Carlos Romao's Red-White-Blue Planeswalkers
Standard – Top 8 – Grand Prix–Washington D.C.


When he won the all-Psychatog World Championships with his straight blue-black version, Carlos Romao's Hawt Gnu Tek wasn't in the cards ... but in his style of play. Carlos let his opponents draw all the cards they wanted; he had a limited number of Counterspells, and saved them for only Upheaval and Psychatog itself. If you didn't know about how the wheels turned behind the most impressive Standard performance of all time (undefeated Standard portion, [obviously] undefeated Top 8, winning every mirror on the way to the World Championship), you might have missed the fact that there was any Hawt Gnu Tek at all.

This time Carlos forces you to look a bit closely as well. At first glance ... there isn't a whole lot of Hawt Gnu Tek. This is a Red-White-Blue Planeswalkers deck, right?

Just look at how many planeswalkers!

His version packs a whopping fifteen planeswalkers, starting low with Jace Beleren.

Jace Beleren takes up the usual Divination slots in this deck. First of all, Jace Beleren is a higher quality card than Divination. Even before considering the [+2] ability, it has the option of drawing more cards (for you) than Divination.

... But it's really a jerkface against another white-blue or red-white-blue control deck!

When you play Jace Beleren on the third turn, you automatically pre-empt the opponent's Jace, the Mind Sculptor! This allows you to steal home court advantage when the opponent thinks he's on the play. Unless he has an Everflowing Chalice, the opponent is going to have to make a trade he doesn't really want to make in order to get his own Jace onto the 'field (Oblivion Ring or "wasting" a Jace, the Mind Sculptor).


This is of course going to give Carlos the option of playing another (this time upgraded?) Jace on his fourth turn. What a beat-down!

Of course you can just play Jace on turn three, draw a card; Elspeth or Ajani on turn four, draw a card; then take whatever planeswalkie-talkie fifth turn you like ... Do you want to expend your Jace and play the big brother Jace, the Mind Sculptor? Or do you want to keep your Jace around and just curve into Gideon Jura? Surely that is worth "loaning" the opponent one measly card.

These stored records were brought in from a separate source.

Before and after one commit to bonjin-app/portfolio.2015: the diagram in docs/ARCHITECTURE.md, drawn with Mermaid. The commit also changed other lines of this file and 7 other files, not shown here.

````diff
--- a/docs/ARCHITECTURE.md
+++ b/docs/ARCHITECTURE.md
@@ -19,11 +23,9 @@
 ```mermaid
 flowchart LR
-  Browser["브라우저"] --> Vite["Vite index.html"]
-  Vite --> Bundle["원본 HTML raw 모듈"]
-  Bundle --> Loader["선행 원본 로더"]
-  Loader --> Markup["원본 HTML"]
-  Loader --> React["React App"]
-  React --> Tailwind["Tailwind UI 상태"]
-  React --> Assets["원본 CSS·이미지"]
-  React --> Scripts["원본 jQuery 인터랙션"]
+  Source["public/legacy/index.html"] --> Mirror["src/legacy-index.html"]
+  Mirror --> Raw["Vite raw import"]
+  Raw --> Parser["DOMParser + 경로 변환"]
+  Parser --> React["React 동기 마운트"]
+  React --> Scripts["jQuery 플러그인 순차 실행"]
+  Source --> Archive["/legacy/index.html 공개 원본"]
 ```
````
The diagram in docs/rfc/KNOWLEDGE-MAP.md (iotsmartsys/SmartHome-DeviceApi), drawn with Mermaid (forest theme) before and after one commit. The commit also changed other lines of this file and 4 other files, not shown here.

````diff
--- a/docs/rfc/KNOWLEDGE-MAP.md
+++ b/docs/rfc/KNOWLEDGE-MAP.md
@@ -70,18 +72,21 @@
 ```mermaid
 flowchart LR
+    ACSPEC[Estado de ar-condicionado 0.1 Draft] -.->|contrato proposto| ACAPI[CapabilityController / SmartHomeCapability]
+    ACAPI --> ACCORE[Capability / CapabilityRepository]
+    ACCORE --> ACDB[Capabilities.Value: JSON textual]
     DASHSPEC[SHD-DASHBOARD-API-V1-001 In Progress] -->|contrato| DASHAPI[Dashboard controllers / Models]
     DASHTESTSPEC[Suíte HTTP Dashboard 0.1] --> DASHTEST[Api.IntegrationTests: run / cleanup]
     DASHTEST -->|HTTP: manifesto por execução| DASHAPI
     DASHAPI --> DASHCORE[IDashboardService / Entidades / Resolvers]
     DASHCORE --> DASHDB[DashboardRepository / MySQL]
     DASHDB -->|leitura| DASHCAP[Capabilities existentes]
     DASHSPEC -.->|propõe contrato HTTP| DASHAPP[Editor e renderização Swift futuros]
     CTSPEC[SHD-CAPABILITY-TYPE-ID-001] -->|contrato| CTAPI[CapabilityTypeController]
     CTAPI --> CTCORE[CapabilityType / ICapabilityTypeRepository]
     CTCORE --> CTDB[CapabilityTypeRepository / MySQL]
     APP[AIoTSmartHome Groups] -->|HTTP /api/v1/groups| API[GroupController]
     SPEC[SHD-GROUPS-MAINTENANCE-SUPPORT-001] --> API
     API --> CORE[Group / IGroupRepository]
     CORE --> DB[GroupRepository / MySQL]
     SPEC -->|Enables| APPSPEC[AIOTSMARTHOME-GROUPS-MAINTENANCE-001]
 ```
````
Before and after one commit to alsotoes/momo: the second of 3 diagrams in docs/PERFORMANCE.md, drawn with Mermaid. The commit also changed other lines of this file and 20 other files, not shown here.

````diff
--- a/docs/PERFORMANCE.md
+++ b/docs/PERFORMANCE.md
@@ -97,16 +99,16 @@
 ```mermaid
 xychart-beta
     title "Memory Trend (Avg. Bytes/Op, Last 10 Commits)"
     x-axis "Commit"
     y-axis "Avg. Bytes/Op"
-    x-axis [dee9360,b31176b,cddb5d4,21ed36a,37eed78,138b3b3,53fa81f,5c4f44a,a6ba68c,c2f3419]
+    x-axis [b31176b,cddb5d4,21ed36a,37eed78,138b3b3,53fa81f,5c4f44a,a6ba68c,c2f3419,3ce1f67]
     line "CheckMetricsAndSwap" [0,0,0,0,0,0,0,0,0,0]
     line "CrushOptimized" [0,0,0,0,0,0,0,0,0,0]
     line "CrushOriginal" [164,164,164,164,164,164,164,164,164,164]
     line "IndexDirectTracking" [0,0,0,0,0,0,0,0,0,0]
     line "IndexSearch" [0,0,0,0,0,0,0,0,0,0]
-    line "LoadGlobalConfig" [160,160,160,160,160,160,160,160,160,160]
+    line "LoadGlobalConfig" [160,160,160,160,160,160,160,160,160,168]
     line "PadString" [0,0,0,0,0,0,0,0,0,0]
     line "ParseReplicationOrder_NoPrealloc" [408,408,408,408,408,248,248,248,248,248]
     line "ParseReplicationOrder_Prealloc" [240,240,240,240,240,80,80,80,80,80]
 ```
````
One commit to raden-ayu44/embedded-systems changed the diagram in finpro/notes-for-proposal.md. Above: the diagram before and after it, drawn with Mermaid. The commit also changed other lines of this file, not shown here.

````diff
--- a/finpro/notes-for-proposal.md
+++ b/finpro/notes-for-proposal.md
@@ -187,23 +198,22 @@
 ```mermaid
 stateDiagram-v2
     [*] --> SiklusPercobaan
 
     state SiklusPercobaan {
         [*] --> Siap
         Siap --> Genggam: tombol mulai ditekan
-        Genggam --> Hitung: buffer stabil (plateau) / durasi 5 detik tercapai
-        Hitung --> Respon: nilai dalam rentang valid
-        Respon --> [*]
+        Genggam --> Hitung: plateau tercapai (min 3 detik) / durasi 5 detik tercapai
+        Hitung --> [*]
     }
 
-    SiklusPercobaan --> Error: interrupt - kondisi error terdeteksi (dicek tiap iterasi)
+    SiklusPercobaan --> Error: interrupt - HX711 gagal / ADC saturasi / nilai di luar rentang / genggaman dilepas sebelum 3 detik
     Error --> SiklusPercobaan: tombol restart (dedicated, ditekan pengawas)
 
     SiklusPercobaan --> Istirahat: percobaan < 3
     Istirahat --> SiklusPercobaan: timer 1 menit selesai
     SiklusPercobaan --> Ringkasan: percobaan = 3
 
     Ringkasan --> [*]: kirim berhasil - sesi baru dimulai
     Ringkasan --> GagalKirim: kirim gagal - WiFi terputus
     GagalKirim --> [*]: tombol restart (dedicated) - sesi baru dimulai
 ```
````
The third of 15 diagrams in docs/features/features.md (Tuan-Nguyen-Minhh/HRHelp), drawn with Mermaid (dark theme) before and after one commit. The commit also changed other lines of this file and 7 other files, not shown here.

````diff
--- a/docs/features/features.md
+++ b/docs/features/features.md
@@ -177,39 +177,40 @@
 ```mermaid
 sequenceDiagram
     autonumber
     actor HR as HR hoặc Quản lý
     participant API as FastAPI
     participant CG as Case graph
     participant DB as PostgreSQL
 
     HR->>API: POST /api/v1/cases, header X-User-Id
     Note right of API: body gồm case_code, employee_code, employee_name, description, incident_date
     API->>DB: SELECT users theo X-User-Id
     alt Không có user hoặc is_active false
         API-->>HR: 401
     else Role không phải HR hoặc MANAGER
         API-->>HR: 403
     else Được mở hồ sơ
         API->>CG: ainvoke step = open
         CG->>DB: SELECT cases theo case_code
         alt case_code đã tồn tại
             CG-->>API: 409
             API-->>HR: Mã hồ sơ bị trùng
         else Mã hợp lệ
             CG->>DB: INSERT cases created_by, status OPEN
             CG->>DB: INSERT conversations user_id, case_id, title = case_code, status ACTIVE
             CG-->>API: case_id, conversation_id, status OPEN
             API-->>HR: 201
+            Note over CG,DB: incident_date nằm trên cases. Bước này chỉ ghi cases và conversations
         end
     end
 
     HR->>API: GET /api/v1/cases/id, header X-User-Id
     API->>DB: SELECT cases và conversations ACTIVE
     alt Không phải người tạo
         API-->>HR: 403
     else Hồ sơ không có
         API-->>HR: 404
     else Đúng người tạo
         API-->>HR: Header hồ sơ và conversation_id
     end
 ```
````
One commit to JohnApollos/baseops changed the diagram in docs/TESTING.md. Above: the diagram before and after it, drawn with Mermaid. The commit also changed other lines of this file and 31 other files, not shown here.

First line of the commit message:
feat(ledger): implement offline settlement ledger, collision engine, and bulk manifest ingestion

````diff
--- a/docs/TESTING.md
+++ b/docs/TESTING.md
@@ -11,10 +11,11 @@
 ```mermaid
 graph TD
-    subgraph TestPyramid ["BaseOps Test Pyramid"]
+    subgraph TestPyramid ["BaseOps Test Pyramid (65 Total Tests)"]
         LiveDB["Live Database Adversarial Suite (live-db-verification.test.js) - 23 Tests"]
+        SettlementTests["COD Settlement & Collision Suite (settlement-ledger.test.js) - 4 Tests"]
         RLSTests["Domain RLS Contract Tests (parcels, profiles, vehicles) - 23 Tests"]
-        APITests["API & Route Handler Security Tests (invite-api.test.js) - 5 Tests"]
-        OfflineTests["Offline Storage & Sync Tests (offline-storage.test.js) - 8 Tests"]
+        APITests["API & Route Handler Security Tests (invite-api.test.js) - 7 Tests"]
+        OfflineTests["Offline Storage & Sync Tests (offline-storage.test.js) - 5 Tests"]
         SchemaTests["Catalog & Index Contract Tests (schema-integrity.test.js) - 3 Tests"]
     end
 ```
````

Jace Beleren is not faster than the usually-played Divination, but there is a subtlety in its ability to dominante the mirror that hearkens back to Romao's Psychatog win.

Michael Stanfar's Red-White-Blue Planeswalkers
Standard – Top 8 – Grand Prix–Washington D.C.


Hawt Gnu Tek: Sea Gate Oracle

Michael also chose to eschew Divination, but he decided to go another way. For a Red-White-Blue Planeswalkers deck, this one is unusually offensive. Stanfar had main deck Luminarch Ascension (a fine weapon in the mirror, or especially against straight White-Blue Control decks), but also the Sea Gate Oracle ... Court Hussar junior, or a Divination with a balled fist.

White-Blue Tapout

The white-blue decks that did well in this Top 8 are pretty textbook examples of the Tapout school. Of all the decks in the Top 8, only Kyle Boggemes and his one Deprive boasted a main deck counterspell. Otherwise, it was all about tapping mana on your own turn for something worthwhile.

Kyle Boggemes' White-Blue Control
Standard – Top 8 – Grand Prix–Washington D.C.


Brad Nelson's White-Blue Control
Standard – Top 8 – Grand Prix–Washington D.C.


Both played a sideboard Jace Beleren, echoing more or less everything we said about Carlos (albeit to a lesser degree). But as far as Hawt Gnu Tek goes? If there was any, it didn't much live in the cards.

The choice of White-Blue Control—given the surge over the last month or so of Red-White-Blue Planeswalkers (as both one of the most popular decks and as a killer of White-Blue Control decks)—was a certain one. Red-White-Blue Planeswalkers seems to be marginally more popular than White-Blue Control, but indications from the National Qualifiers seemed to say that the latter would be more likely to win a tournament.

And that's what happened!

Both Kyle and Brad advanced from the quarterfinals, with Brad the eventual winner.

Good choice on that one ;)

  • Planeswalker Points
  • Facebook Twitter
  • Gatherer: The Magic Card Database
  • Forums: Connect with the Magic Community
  • Magic Locator